The Day Astronaut Neil Armstrong "Landed" in Wapakoneta
By Judy Deeter
This is a post card that I found among my mom’s things after her death a few years ago. It shows a parade in Wapakoneta for Apollo 11 astronaut Neil Armstrong on September 6, 1969. Just a few weeks earlier on July 20, 1969, the Wapakoneta-native had stepped on to the surface of the moon—the first person to ever do so. The card’s picture shows the parade in Wapakoneta that welcomed Armstrong back to his boyhood hometown. So many excited people were there to greet him. I know; I was one of them.
The post card photograph presents a view of the downtown area of Wapakoneta. I watched the parade from a place closer to where it began. I am not sure now of exactly where I stood. I went to the parade with my childhood friend Betsy. She drove us there from Allen County, where we both lived. I remember that we parked her car and then walked several blocks to find a good spot to watch the parade.
Wapakoneta was filled with so many people that day! They came from everywhere to catch of glimpse of Armstrong. The estimated size of the crowd ranges from 60,000 to more than 80,000. Though the 1960s had been a turbulent time in America, particularly protests against the war in Vietnam and the assassinations of President John Kennedy, Robert Kennedy and Martin Luther King, the space program seemed to bring us all together. There was a wonderful sense of peace and happiness along the parade route. I think the weather was pretty nice that day too.

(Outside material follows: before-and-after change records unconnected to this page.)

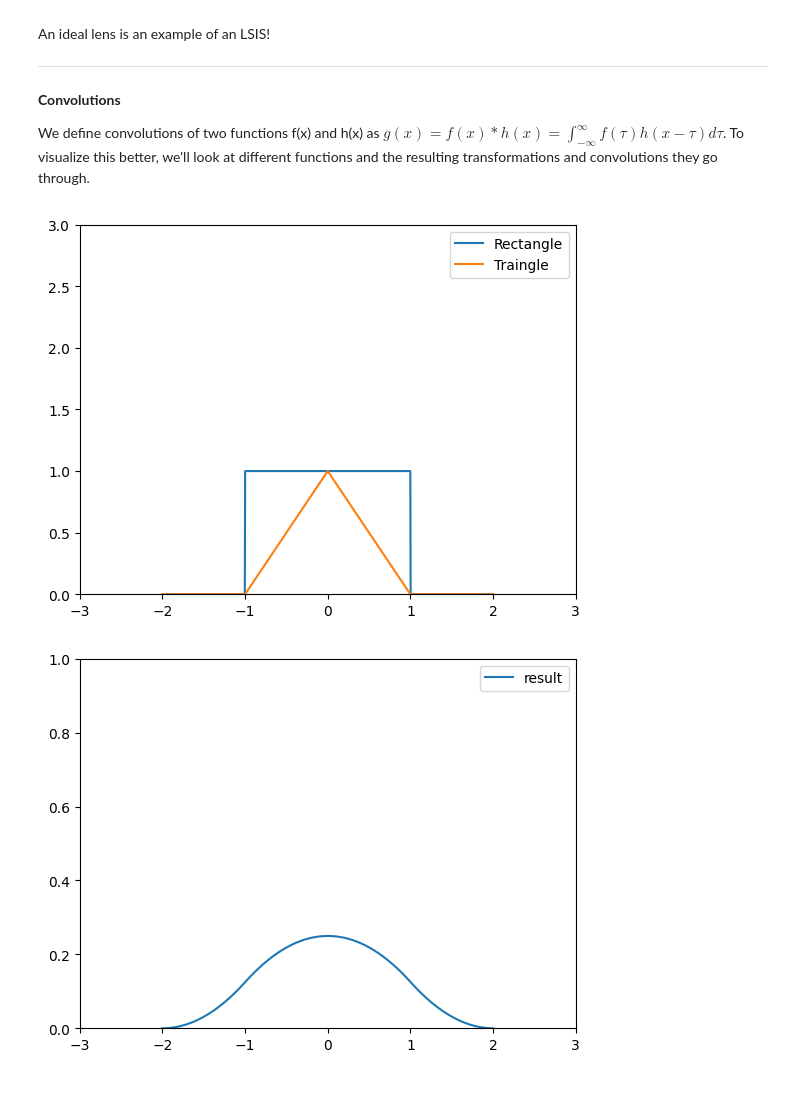
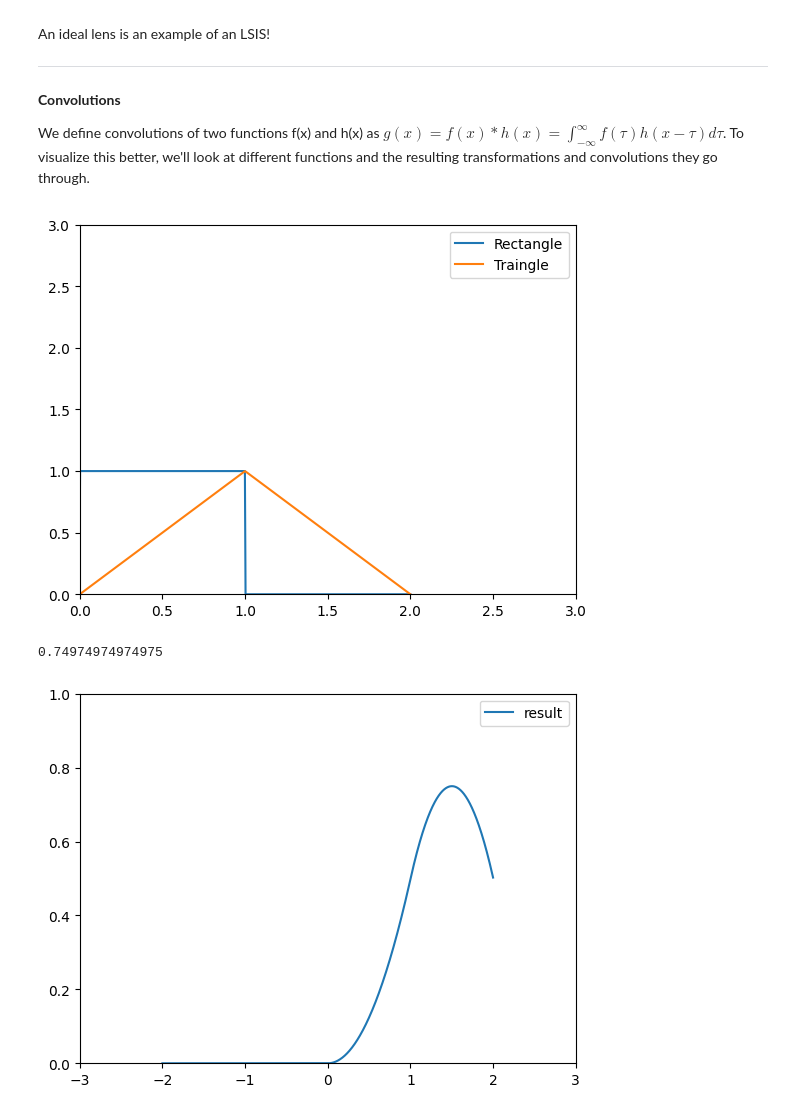
Before and after one commit to aarush-umap/3Dvision, a Jupyter notebook: image_processing.ipynb, the cells around one changed output. Cells and saved outputs as stored; diff of their text form; code cells hidden in the pictures.

Commit message:
Adjusted conv

```diff
--- a/image_processing.ipynb
+++ b/image_processing.ipynb
@@ -85,17 +85,17 @@ def quad(x):
     return -(x**2)
 
 def rect(x):
-    return np.array([0 if i < -1 or i > 1 else 1 for i in x])
+    return np.array([0 if i < 0 or i > 1 else 1 for i in x])
 
 def triangle(x_arr):
     output = np.zeros_like(x_arr)
     for i, x in enumerate(x_arr):
-        if x < -1 or x > 1:
+        if x < 0 or x > 2:
             output[i] = 0
-        elif x <= 0:
-            output[i] = x + 1
+        elif x <= 1:
+            output[i] = x
         else:
-            output[i] = -x + 1
+            output[i] = 2 - x
 
     return output
 
@@ -104,22 +104,26 @@ def sin_wave(x, amp):
 # %%
 x1 = np.linspace(-2,2,1000)
 y1 = rect(x1)
 
 x2 = np.linspace(-2,2,1000)
 y2 = triangle(x2)
 
 fig, ax = plt.subplots()
 ax.plot(x1, y1, label='Rectangle')
 ax.plot(x2, y2, label='Traingle')
-ax.set_xlim(-3, 3)
+ax.set_xlim(0, 3)
 ax.set_ylim(0, 3)
 plt.legend()
 plt.show()
 # %% [output]
-[figure, old version]
+[figure, new version]
+# %%
+print(np.max(np.convolve(y2, y1, mode='same'))/250)
+# %% [output]
+0.74974974974975
 # %%
 new_x =np.linspace(-2, 2, 1000)
-conv = np.convolve(y1, y2, mode='same')/1000
+conv = np.convolve(y1, y2, mode='same')/250
 fig, ax = plt.subplots()
 ax.plot(new_x, conv, label='result')
 ax.set_xlim(-3, 3)
@@ -127,4 +131,4 @@ ax.set_ylim(0, 1)
 plt.legend()
 plt.show()
 # %% [output]
-[figure, old version]
+[figure, new version]
```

Several national celebrities were featured in the parade: Bob Hope, television personality Ed McMahon, and Dr. Albert Sabin, who had invented the vaccine for polio. The Purdue University marching band played music. (Armstrong went to college at Purdue.) I also seem to remember the parade crowd was delighted by a group of Shriners who drove miniature cars.
I tried to take pictures of the celebrities as they passed by, but also wanted to see them without the camera in front of my eyes. I captured a good picture of Dr. Sabin but only got shots of the back of the heads of Neil Armstrong and Bob Hope. I don’t think I took a picture of Ed McMahon. I do not know where the photographs are now.
Today, when people go to a parade, they bring their lawn chairs and sit along the route. As I recall, people at Armstrong’s parade stood. I don’t think the folding lawn chair was in wide use at that time. One can see in the post card picture that almost everyone is standing. I do remember as a child that our family had red, metal lawn chairs that could not be folded. They certainly could not have been brought to a parade.
In celebration of Armstrong’s feat, the Fisher Cheese Company in Wapakoneta made Moon Cheeze that came in a box shaped liked the state of Ohio. (The word for cheese was spelled with a “z” instead of an “s”.) Some people said it was really just cheddar cheese in a nice box. Whatever it was, consumers loved it. Company employees worked overtime to make enough of it.
Our family also got free drinking glasses with a picture of the moon landing painted on the sides at a local gas station. In those days, gas stations often gave away gifts with a fill-up of gas or purchase of a minimum number of gallons.
Articles that I have read about the moon landing and Armstrong’s homecoming are a bit more scientific and historic than my memories. Much of the interest I had back then came from my paternal grandmother.
Grandma was always fascinated by the sky, particularly on clear summer nights. During the day, we looked for cloud formations that looked like people or animals; at night for the big dipper or little dipper. She always announced when an airplane went overhead by saying, “There goes an airplane.”
To grandma and the people in our area, it was particularly special that Armstrong had once lived in Wapakoneta. He was one of us. He had not only traveled to the moon, he had traveled our streets and roads. We had seen and been to some of the same earthly places. He was not just an astronaut that had gone to the moon; he was a neighbor who had gone there.
People from grandma’s generation had literally grown up with the history of aviation. She was born in August of 1897. Grandma and her contemporary friends had childhood memories of the flight of the Wright Brothers at Kitty Hawk in 1903 and the start of aviation. She remembered that Lindbergh had crossed the Atlantic the same year she married grandpa. Now she had seen a man on the moon. I remember her saying, “I am so glad I lived long enough to see a man on the moon.” Actually, she just made it. She passed away in 1970.
Her stories and thoughts will always be part of my memory of Neil Armstrong and the moon landing.